An Androgynous Suffragette Portrait, Rediscovered / Hyperallergic

Marie Høeg, “Untitled” (1896-1905). Photographs printed from glass negatives. Courtesy of Preus Museum, Horten. (all photographs courtesy of Preus Museum unless otherwise noted)

Marie Høeg, “Untitled” (1896-1905). Photographs printed from glass negatives. Courtesy of Preus Museum, Horten. (all photographs courtesy of Preus Museum unless otherwise noted)

LOS ANGELES — Mind-altering conversations happen by chance, randomly, when we are least expecting them to occur. Liv Bugge and Sille Storihle’s roaming curatorial/publishing/salon-hosting platform FRANK slipped into a dialogue when Storihle discovered a gender-bending photograph by Norwegian suffragist Marie Høeg (1866–1949) in 2012 when working on a film project about Norwegian nationalism. Originally discovered in the 1980s in a barn, this photograph had gone unseen outside of Norway and Sweden until FRANK recontexualized it at the ONE Archives, bringing it into a contemporary art context.

Rather than leaving this rediscovered negative where it was and stopping the conversation short, Storihle and Bugge decided to stage a discussion between contemporary Swedish artist Klara Lidén’s portraits in the handicap bathroom toilet stall and a selection of portraits that Høeg made with her partner Bolette Berg. This became the exhibition entitled Marie Høeg Meets Klara Lidén, which is now on view at the University of Southern California’s ONE National Gay & Lesbian Archives. What shifts when pairing a series of slides by the artist Lidén, whose work was made with the knowledge that the public would see it, and Høeg’s portraits made and shown only privately — and perhaps intended to stay that way?
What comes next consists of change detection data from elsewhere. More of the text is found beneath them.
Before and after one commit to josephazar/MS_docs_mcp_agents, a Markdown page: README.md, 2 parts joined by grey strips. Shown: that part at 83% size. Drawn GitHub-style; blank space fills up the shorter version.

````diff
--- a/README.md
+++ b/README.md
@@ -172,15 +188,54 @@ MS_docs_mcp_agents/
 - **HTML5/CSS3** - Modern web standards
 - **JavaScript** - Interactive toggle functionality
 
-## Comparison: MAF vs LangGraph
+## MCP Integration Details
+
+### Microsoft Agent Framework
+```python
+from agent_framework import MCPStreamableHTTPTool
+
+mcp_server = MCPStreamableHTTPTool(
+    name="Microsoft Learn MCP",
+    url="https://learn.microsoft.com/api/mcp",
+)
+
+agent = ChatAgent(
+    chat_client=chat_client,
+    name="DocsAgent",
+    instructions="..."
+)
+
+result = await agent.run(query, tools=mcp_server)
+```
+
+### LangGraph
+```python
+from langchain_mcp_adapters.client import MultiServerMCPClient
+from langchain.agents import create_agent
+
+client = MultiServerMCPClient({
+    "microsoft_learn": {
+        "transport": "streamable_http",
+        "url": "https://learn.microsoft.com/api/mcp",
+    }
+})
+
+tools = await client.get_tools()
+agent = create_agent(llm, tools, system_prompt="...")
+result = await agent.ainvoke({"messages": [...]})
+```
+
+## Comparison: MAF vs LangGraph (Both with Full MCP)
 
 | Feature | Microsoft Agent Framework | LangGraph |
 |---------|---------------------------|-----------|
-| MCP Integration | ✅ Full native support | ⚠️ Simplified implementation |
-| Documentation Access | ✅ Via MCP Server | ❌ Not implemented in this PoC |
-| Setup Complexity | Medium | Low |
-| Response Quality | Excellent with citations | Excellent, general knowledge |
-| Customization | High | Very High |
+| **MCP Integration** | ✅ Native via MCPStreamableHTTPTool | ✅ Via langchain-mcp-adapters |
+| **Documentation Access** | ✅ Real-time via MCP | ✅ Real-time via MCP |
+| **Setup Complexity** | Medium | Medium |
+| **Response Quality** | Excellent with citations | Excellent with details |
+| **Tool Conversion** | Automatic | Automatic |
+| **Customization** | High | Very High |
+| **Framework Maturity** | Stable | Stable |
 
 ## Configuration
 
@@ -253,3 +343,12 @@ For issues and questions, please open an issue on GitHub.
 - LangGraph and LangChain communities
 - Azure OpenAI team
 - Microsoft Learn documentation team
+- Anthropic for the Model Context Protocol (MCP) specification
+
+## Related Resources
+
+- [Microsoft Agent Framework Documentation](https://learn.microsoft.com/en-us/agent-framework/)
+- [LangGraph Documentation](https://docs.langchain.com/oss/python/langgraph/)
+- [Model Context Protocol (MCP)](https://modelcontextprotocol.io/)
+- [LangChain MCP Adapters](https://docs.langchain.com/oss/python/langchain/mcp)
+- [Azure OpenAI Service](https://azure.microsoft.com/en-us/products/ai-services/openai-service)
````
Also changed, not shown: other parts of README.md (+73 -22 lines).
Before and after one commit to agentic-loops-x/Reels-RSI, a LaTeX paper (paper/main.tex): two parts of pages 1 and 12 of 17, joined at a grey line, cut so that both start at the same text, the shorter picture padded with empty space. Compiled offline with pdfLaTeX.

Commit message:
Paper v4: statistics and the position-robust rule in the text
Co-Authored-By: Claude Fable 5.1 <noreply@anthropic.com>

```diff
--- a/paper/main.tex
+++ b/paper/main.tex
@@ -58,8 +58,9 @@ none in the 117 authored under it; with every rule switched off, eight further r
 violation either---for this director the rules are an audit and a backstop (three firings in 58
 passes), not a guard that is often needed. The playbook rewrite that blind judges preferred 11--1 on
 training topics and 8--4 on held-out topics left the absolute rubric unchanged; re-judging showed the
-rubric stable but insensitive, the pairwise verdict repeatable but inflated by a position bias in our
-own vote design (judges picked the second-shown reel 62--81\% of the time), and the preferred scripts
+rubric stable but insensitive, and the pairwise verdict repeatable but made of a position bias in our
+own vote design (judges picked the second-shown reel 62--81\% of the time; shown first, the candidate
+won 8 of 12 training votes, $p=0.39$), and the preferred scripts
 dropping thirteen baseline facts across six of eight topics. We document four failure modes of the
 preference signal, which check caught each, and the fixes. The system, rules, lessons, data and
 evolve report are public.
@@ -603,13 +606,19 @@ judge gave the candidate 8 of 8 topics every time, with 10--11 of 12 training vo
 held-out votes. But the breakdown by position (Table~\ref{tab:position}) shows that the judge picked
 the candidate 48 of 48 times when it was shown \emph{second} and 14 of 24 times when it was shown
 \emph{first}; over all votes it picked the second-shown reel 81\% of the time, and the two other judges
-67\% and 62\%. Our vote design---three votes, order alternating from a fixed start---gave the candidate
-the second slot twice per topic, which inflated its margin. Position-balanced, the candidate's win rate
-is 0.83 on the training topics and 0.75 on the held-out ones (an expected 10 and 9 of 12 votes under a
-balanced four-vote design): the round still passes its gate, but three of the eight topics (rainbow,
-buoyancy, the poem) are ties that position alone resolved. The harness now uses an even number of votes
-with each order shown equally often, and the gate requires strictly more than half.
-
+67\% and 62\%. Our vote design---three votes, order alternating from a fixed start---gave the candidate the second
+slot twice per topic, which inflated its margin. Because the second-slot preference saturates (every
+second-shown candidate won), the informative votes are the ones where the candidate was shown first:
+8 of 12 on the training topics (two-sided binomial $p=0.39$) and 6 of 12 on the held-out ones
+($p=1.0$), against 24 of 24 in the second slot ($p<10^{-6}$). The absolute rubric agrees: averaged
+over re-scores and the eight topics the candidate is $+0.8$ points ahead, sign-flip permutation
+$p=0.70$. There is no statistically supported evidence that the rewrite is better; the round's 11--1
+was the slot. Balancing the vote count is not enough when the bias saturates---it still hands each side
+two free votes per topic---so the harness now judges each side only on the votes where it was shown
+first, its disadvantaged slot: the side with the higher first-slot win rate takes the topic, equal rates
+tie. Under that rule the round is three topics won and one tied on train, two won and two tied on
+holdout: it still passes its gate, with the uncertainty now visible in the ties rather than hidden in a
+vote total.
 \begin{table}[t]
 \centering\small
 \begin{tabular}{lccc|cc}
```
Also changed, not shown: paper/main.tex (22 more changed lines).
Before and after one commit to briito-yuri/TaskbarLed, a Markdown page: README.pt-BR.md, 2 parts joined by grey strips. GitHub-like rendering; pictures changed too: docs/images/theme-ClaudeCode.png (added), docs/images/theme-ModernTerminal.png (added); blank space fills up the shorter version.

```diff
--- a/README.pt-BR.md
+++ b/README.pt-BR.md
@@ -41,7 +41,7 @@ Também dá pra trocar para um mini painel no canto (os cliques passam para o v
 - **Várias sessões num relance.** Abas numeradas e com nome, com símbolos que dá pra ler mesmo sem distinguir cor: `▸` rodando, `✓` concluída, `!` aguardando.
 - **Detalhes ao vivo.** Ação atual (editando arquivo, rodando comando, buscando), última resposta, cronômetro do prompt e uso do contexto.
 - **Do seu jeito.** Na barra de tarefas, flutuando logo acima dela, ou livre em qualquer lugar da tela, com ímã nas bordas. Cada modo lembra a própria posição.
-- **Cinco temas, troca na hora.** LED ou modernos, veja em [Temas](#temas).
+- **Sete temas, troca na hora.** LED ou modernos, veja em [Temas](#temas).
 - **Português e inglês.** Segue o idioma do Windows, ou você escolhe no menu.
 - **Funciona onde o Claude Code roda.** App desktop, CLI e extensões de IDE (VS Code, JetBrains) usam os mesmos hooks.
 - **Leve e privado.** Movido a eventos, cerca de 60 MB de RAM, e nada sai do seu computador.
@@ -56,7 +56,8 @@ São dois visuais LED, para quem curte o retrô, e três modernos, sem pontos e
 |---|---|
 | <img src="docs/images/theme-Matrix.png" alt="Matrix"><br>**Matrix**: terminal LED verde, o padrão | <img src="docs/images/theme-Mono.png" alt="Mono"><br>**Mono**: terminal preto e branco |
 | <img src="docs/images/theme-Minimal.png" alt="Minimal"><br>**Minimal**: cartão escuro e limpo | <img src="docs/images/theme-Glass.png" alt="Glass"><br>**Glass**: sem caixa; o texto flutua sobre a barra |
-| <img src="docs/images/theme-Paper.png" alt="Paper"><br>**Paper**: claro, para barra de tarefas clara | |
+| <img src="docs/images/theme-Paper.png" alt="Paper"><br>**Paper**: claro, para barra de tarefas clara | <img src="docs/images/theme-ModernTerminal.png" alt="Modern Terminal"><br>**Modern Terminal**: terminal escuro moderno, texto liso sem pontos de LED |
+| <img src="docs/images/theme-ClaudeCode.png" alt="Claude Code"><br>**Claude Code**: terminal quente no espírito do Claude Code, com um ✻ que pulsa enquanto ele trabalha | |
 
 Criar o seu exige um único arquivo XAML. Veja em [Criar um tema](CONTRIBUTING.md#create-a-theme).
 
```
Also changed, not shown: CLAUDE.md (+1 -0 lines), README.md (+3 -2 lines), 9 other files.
I got in touch with Bugge and Storihle, who were in Oslo at the time, to learn more about their curatorial process.

Read the full story on Hyperallergic: http://hyperallergic.com/119653/androgynous-suffragette-self-portrait-sparks-dialogue/